An Enabling Environment
We have a workshop-style environment indoors and outside. Nothing is set out on the tables. The children select what they want to do in each area. The principal is that resources are accessible to the children and they are varied, open-ended and high quality. This gives children the opportunity to select resources to support their chosen activity.
We aim to establish an environment that
Is accessible to all
Is organised and clearly labelled
Has flexible resources that can be used in a variety of ways
Is reflective of the needs and interests of all learners
Has open-ended, high quality activities
The Role of The Adult
The adults are there to facilitate learning. They do this through observations and interactions.
Our adults know the children very well and have a sound understanding of child development. This ensures that the adults enhance and extend the learning at the appropriate level.
Key characteristics of a highly effective practitioner
Highly engaged and involved with children. Interacting, not interfering
(levels 4/5 Leuven scale)
Uses calm effective voice. Is consistent and fair
Maintains high expectations of learning and promotes care of the learning environment
Uses open ended, high level questions
Adds provocations to extend learning when opportunities arise
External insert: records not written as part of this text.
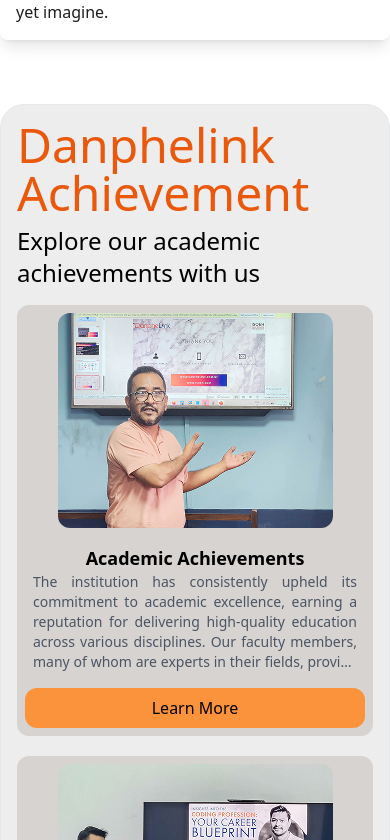
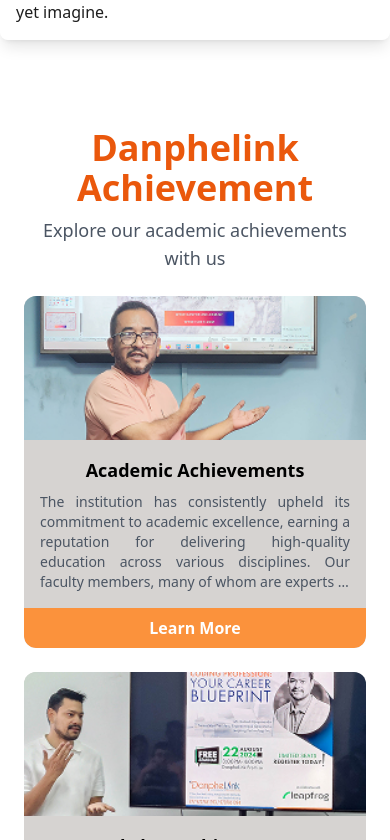
Before and after one commit to Interim-High/Interim-High, a Next.js app: page /about in a window 390 px wide. Shown: the part 2310-3150 px from the top of the page. Built offline with nearby package versions, Linux system fonts and the light colour scheme.

Commit message:
task: Fix issue in about page card's responsive

```diff
--- a/src/components/layout/main/about/Achievement.tsx
+++ b/src/components/layout/main/about/Achievement.tsx
@@ -1,53 +1,127 @@
 import React from "react";
 import Card from "./card";
-type AchievementProps ={
-    title: string,
-    description: string,
-    images: string,
-}
-const Achievementcards: AchievementProps[] = [{
+import Image from "next/image";
+import Link from "next/link";
+type AchievementProps = {
+  title: string;
+  description: string;
+  images: string;
+};
+const Achievementcards: AchievementProps[] = [
+  {
     title: "Academic Achievements",
-    description: "The institution has consistently upheld its commitment to academic excellence, earning a reputation for delivering high-quality education across various disciplines. Our faculty members, many of whom are experts in their fields, provide students with a rigorous and comprehensive curriculum, ensuring they are well-prepared for their future careers. The institution has also seen numerous students achieve top ranks in national and international examinations, and its research output continues to grow, with several published papers and research projects contributing to global knowledge. We are proud of our academic achievements, as they reflect our dedication to nurturing talent and fostering a culture of lifelong learning.",
-    images: "/images/about/academy.png"
+    description:
+      "The institution has consistently upheld its commitment to academic excellence, earning a reputation for delivering high-quality education across various disciplines. Our faculty members, many of whom are experts in their fields, provide students with a rigorous and comprehensive curriculum, ensuring they are well-prepared for their future careers. The institution has also seen numerous students achieve top ranks in national and international examinations, and its research output continues to grow, with several published papers and research projects contributing to global knowledge. We are proud of our academic achievements, as they reflect our dedication to nurturing talent and fostering a culture of lifelong learning.",
+    images: "/images/about/academy.png",
   },
   {
     title: " Workshop Achievements",
-    description: "Our institution regularly organizes and hosts a wide range of events, workshops, and seminars, aimed at providing students with practical exposure and a platform to interact with industry experts. These events cover diverse areas, including academic discussions, technological innovations, entrepreneurship, and cultural exchange. Notable workshops have seen active participation from students, faculty, and external experts, promoting knowledge-sharing and skill development. Additionally, our students have played pivotal roles in organizing these events, showcasing their leadership and organizational skills, and making meaningful contributions to the academic community.",
-    images: "/images/about/workshop.png"
+    description:
+      "Our institution regularly organizes and hosts a wide range of events, workshops, and seminars, aimed at providing students with practical exposure and a platform to interact with industry experts. These events cover diverse areas, including academic discussions, technological innovations, entrepreneurship, and cultural exchange. Notable workshops have seen active participation from students, faculty, and external experts, promoting knowledge-sharing and skill development. Additionally, our students have played pivotal roles in organizing these events, showcasing their leadership and organizational skills, and making meaningful contributions to the academic community.",
+    images: "/images/about/workshop.png",
   },
   {
     title: "Institutional Achievements",
-    description: "The institution has made remarkable progress over the years, establishing itself as a leader in education and innovation. With state-of-the-art facilities, a modern academy, and a range of academic programs, it has attracted students from diverse backgrounds. The institution has earned multiple accolades for its infrastructure, teaching methodologies, and research contributions. Strategic partnerships with global academic institutions and industry leaders have opened new avenues for collaboration and knowledge exchange. Through these efforts, our institution continues to enhance its standing, not just within the country but on the global academic stage.",
-    images: "/images/about/institutional.png"
+    description:
+      "The institution has made remarkable progress over the years, establishing itself as a leader in education and innovation. With state-of-the-art facilities, a modern academy, and a range of academic programs, it has attracted students from diverse backgrounds. The institution has earned multiple accolades for its infrastructure, teaching methodologies, and research contributions. Strategic partnerships with global academic institutions and industry leaders have opened new avenues for collaboration and knowledge exchange. Through these efforts, our institution continues to enhance its standing, not just within the country but on the global academic stage.",
+    images: "/images/about/institutional.png",
   },
   {
     title: "Student Achievement",
-    description: "Our students have consistently demonstrated exceptional talent, leadership, and dedication, excelling in both academic and extracurricular pursuits. Many of our students have won national and international awards in fields such as science, technology, sports, and arts. They actively participate in community service, student organizations, and various cultural and sports events, where they exhibit teamwork, creativity, and a strong sense of responsibility. Several students have also launched their own entrepreneurial ventures, reflecting the institution's commitment to fostering innovation and preparing students to be leaders in their respective fields.",
-    images: "/images/about/student.png"
-}
-
-]
+    description:
+      "Our students have consistently demonstrated exceptional talent, leadership, and dedication, excelling in both academic and extracurricular pursuits. Many of our students have won national and international awards in fields such as science, technology, sports, and arts. They actively participate in community service, student organizations, and various cultural and sports events, where they exhibit teamwork, creativity, and a strong sense of responsibility. Several students have also launched their own entrepreneurial ventures, reflecting the institution's commitment to fostering innovation and preparing students to be leaders in their respective fields.",
+    images: "/images/about/student.png",
+  },
+];
 
 function Achievement() {
   return (
-            <div className="flex flex-col w-fit bg-[#EDEDED] mt-16 p-4 rounded-3xl border justify-items-stretch m-auto space-y-4">
-                <div className="flex flex-col space-y-2">
-                    <h1 className="text-5xl font-normal text-orange-600"> Danphelink Achievement</h1>
-                    <p className="text-2xl">Explore our academic achievements with us</p>
+    // <div className="flex flex-col w-full max-w-7xl p-6 mt-16 mx-auto space-y-6">
+    //   <div className="flex flex-col text-center space-y-2">
+    //     <h1 className="text-4xl md:text-6xl font-bold text-orange-600">
+    //       Danphelink Achievement
+    //     </h1>
+    //     <p className="text-lg md:text-xl text-gray-600">
+    //       Explore our academic achievements with us
+    //     </p>
+    //   </div>
+
+    //   <div className="grid grid-cols-1 h-auto sm:grid-cols-2 lg:grid-cols-4 gap-6">
+    //     {Achievementcards.map((achievement, index) => (
+    //       <div key={index} className="bg-stone-300 rounded-xl overflow-hidden">
+    //         <div className="relative w-full aspect-square overflow-hidden rounded-t-lg">
+    //           {achievement.images && (
+    //             <Image
+    //               src={achievement.images}
+    //               alt={achievement.title || "Achievement Image"}
+    //               layout="fill"
+    //               className="object-cover"
+    //             />
+    //           )}
+    //         </div>
+    //         <div className="w-full p-4 space-y-2">
+    //           <h1 className="text-lg font-semibold text-center">
+    //             {achievement.title}
+    //           </h1>
+    //           <p className="text-sm text-gray-600 text-justify break-words line-clamp-5">
+    //             {achievement.description}
+    //           </p>
+    //         </div>
+    //         <div className="w-full text-center bg-orange-400 p-2 rounded-b-xl">
+    //           <Link
+    //             href="/achievement-detail"
+    //             className="text-white font-semibold"
+    //           >
+    //             Learn More
+    //           </Link>
+    //         </div>
+    //       </div>
+    //     ))}
+    //   </div>
+    // </div>
+    <div className="flex flex-col w-full max-w-7xl p-6 mt-16 mx-auto space-y-6">
+      <div className="flex flex-col text-center space-y-2">
+        <h1 className="text-4xl md:text-6xl font-bold text-orange-600">
+          Danphelink Achievement
+        </h1>
+        <p className="text-lg md:text-xl text-gray-600">
+          Explore our academic achievements with us
+        </p>
       </div>
 
-                <div className="flex flex-wrap w-full rounded-3xl gap-5 items-start justify-between">
+      <div className="grid grid-cols-1 sm:grid-cols-2 lg:grid-cols-4 gap-6">
         {Achievementcards.map((achievement, index) => (
-                        <Card
-                            key={index}
-                            title={achievement.title}
-                            description={achievement.description}
-                            images={achievement.images}
+          <div key={index} className="bg-stone-300 rounded-xl overflow-hidden">
+            <div className="relative w-full h-36 sm:h-20 md:h-32 lg:h-40  overflow-hidden rounded-t-lg">
+              {achievement.images && (
+                <Image
+                  src={achievement.images}
+                  alt={achievement.title || "Achievement Image"}
+                  layout="fill"
+                  className="object-cover"
                 />
+              )}
+            </div>
+            <div className="w-full p-4 space-y-2">
+              <h1 className="text-lg font-semibold text-center">
+                {achievement.title}
+              </h1>
+              <p className="text-sm text-gray-600 text-justify break-words line-clamp-5">
+                {achievement.description}
+              </p>
+            </div>
+            <div className="w-full text-center bg-orange-400 p-2 rounded-b-xl">
+              <Link
+                href="/achievement-detail"
+                className="text-white font-semibold"
+              >
+                Learn More
+              </Link>
+            </div>
+          </div>
         ))}
       </div>
     </div>
-
   );
 }
 export default Achievement;
--- a/src/components/layout/main/about/card.tsx
+++ b/src/components/layout/main/about/card.tsx
@@ -1,145 +1,149 @@
-import MailOutlineOutlinedIcon from '@mui/icons-material/MailOutlineOutlined'; import { XIcon } from 'lucide-react';
-;
+import MailOutlineOutlinedIcon from "@mui/icons-material/MailOutlineOutlined";
+import { XIcon } from "lucide-react";
 import Image from "next/image";
 import Link from "next/link";
-import Button from './button';
-
+import Button from "./button";
 
 type CardProps = {
-    title?: string,
-    personName?: string,
-    className?: string,
-    description?: string,
-    layout?: "achievement" | "program" | "governance" | "descriptionmodal",
-    images?: string,
-    skill?: string[],
-    email?: string,
-    designation?: string,
-    onClick?: (e: React.MouseEvent<HTMLButtonElement>) => void
+  title?: string;
+  personName?: string;
+  className?: string;
+  description?: string;
+  layout?: "achievement" | "program" | "governance" | "descriptionmodal";
+  images?: string;
+  skill?: string[];
+  email?: string;
+  designation?: string;
+  onClick?: (e: React.MouseEvent<HTMLButtonElement>) => void;
+};
 
-}
-
-const Card = ({ title, personName, images, className, email, description, designation, skill, layout = "achievement", onClick }: CardProps) => {
+const Card = ({
+  title,
+  personName,
+  images,
+  className,
+  email,
+  description,
+  designation,
+  skill,
+  layout = "achievement",
+  onClick,
+}: CardProps) => {
   return (
     <div>
-            {
-                layout === "achievement" && (
-                    <div className="flex flex-col items-center justify-center p-2 bg-stone-300 overflow-hidden rounded-xl w-fit md:w-[275px] h-fit gap-2">
-                        <div className="overflow-hidden rounded-xl ">
+      {layout === "achievement" && (
+        <div className=" border border-black flex flex-col items-center justify-center  bg-stone-300 rounded-xl  h-auto ">
+          <div className="relative overflow-hidden rounded-t-lg">
             {images && (
               <Image
                 src={images}
-                                    alt={title || "no image"}
-                                    width={275}
-                                    height={241}
-                                    className='object-center object-cover'
+                alt={title || "Achievement Image"}
+                layout="fill"
+                className="object-cover"
               />
             )}
           </div>
-                        <div className=" w-full  gap-2 p-2 ">
+          <div className="w-full gap-2 p-2">
             <h1 className="text-lg text-center font-semibold">{title}</h1>
-                            <p className="text-justify text-sm text-gray-600 break-words line-clamp-5">
+            <p className="text-sm text-gray-600 text-justify break-words line-clamp-5">
               {description}
             </p>
           </div>
-
-                        <div className=" rounded-xl w-full text-center bg-orange-400 p-2">
-                            <Link href={"/achievement-detail"}>Learn More</Link>
+          <div className="rounded-xl w-full text-center bg-orange-400 p-2">
+            <Link href="/achievement-detail">Learn More</Link>
           </div>
         </div>
+      )}
 
-                )
-            }
-            {
-                layout === "governance" && (
-                    <div className="flex flex-col items-center bg-[#EDEDED] justify-centeoverflow-hidden w-fit h-fit rounded-2xl  gap-2">
-                        <div className=" overflow-hidden rounded-lg">
+      {layout === "governance" && (
+        <div className="flex flex-col items-center bg-[#EDEDED] justify-center overflow-hidden w-fit h-fit rounded-2xl gap-3 p-3">
+          <div className="relative  overflow-hidden rounded-lg">
             {images && (
               <Image
                 src={images}
-                                    alt={personName || "hero"}
-                                    width={450}
+                alt={personName || "Governance Image"}
+                width={500}
                 height={320}
-                                    style={{ objectFit: "fill", aspectRatio: "1/1" }}
+                className=""
               />
             )}
           </div>
-                        <div className=" w-full text-center gap-2 p-2 ">
+          <div className="w-full text-center gap-2 p-2">
             <h1 className="text-lg font-semibold">{personName}</h1>
-                            <h1 className="text-lg font-semibold text-slate-700">{designation}</h1>
-
+            <h2 className="text-lg font-semibold text-slate-700">
+              {designation}
+            </h2>
           </div>
         </div>
-                )
-            }
-            {
-                layout === "descriptionmodal" && (
+      )}
+
+      {layout === "descriptionmodal" && (
         <div className={className}>
-                        {/* <div className="w-[500px] h-[550px] overflow-hidden flex items-center justify-center bg-gray-100">
+          <div className="relative  lg:my-auto overflow-hidden">
             {images && (
               <Image
                 src={images}
-                                alt={personName || "hero"}
-                                width ={500}
-                                height={550}
-                                className="object-cover w-full h-full"
+                alt={personName || "Modal Image"}
+                fill
+                className="object-cover brightness-100 contrast-100 saturate-150"
               />
             )}
-                        </div> */}
-                        <div className="relative w-[500px] h-[550px] lg:my-auto overflow-hidden">
-                            {images && (<Image
-                                src={images}
-                                alt={personName || "hero"}
-                                fill
-                                objectFit="cover"
-                                className="brightness-100 contrast-100 saturate-150"
-                            />
-                            )}
-                            <div className="absolute w-[500px] h-[550px]  opacity-15 bg-black"></div>
+            <div className="absolute inset-0 bg-black opacity-15"></div>
           </div>
 
-
-                        <div className="flex flex-col w-[700px] gap-4 p-2">
+          <div className="flex flex-col w-[700px] gap-4 p-4">
             <button onClick={onClick} className="ml-auto">
               <XIcon />
             </button>
 
             <div className="flex flex-col gap-1">
-                                <h1 className="text-4xl font-bold "> {personName}</h1>
-
+              <h1 className="text-4xl font-bold">{personName}</h1>
               <p className="text-xl font-light text-[#1D1D1D]">{designation}</p>
             </div>
 
-                            <Link href={`mailto:${email}`} className="flex flex-row items-center w-fit gap-2">
-                                <MailOutlineOutlinedIcon fontSize="large" className="rounded-lg  " />
-
-                                <p className="text-xl text-red-500 font-normal text-center ">{email} </p>
+            <Link
+              href={`mailto:${email}`}
+              className="flex flex-row items-center w-fit gap-2"
+            >
+              <MailOutlineOutlinedIcon
+                fontSize="large"
+                className="rounded-lg"
+              />
+              <p className="text-xl text-red-500 font-normal text-center">
+                {email}
+              </p>
             </Link>
 
             <div className="flex flex-col gap-2 w-full">
-                                <h1 className="text-3xl font-semibold text-[#1D1D1D]"> Overview</h1>
-                                <p className="text-lg text-justify font-normal break-words">{description}</p>
+              <h1 className="text-3xl font-semibold text-[#1D1D1D]">
+                Overview
+              </h1>
+              <p className="text-lg text-justify font-normal break-words">
+                {description}
+              </p>
             </div>
+
             {Array.isArray(skill) && skill.length > 0 && (
               <div className="flex flex-col gap-4">
-                                    <h1>Skills & Certifications</h1>
+                <h1 className="text-2xl font-semibold">
+                  Skills & Certifications
+                </h1>
                 <div className="flex flex-wrap gap-2">
                   {skill.map((s, index) => (
-                                            <span key={index} className="bg-gray-200 w-fit text-center p-2 px-4 rounded-3xl">
+                    <span
+                      key={index}
+                      className="bg-gray-200 w-fit text-center p-2 px-4 rounded-3xl"
+                    >
                       {s}
                     </span>
                   ))}
                 </div>
               </div>
             )}
-
           </div>
-
         </div>
-
-                )
-            }
+      )}
     </div>
-    )
-}
+  );
+};
 export default Card;
```
Also changed, not shown: src/components/layout/main/about/Facilities.tsx (+3 -14 lines), src/components/layout/main/about/governance.tsx (+65 -7 lines). Lines whose indentation alone changed are shown as unchanged.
Has high quality interactions which are sustained, two way, agenda-led by the child and involve commentary, suggestions and modelling
Has a great impact on children’s progress
Uses body language reflecting that of the child
Cut it for me,
Write it for me,
Open it for me,
Set it up for me,
Draw it for me or
Find it for me
All I learn is
You can do it
Better than me.
Focus Child, not focus activities
The cycle of observation, assessment, planning, observation is carried out on a moment-by-moment basis. We have focus children each week (approximately 20% of the group). The focus children are given extra attention, but all the children are busy and learning all of the time.
Teachable moments that occur are recorded on the focus child’s learning journey. In addition, “Wow” moments are recorded for all children as and when they happen.
Three Characteristics of Effective Learning (Revised EYFS)
Playing and Exploring
Do they investigate and experience things, and ‘have a go’?
Do they concentrate and keep on trying if they encounter difficulties, and enjoy achievements?
Creating and Thinking Critically
Do they have and develop their own ideas, make links between ideas, and develop strategies for doing things?
With a system of focus children, a workshop style environment and records kept on planning in the moment sheets and learning journeys, the children are learning effectively all the time!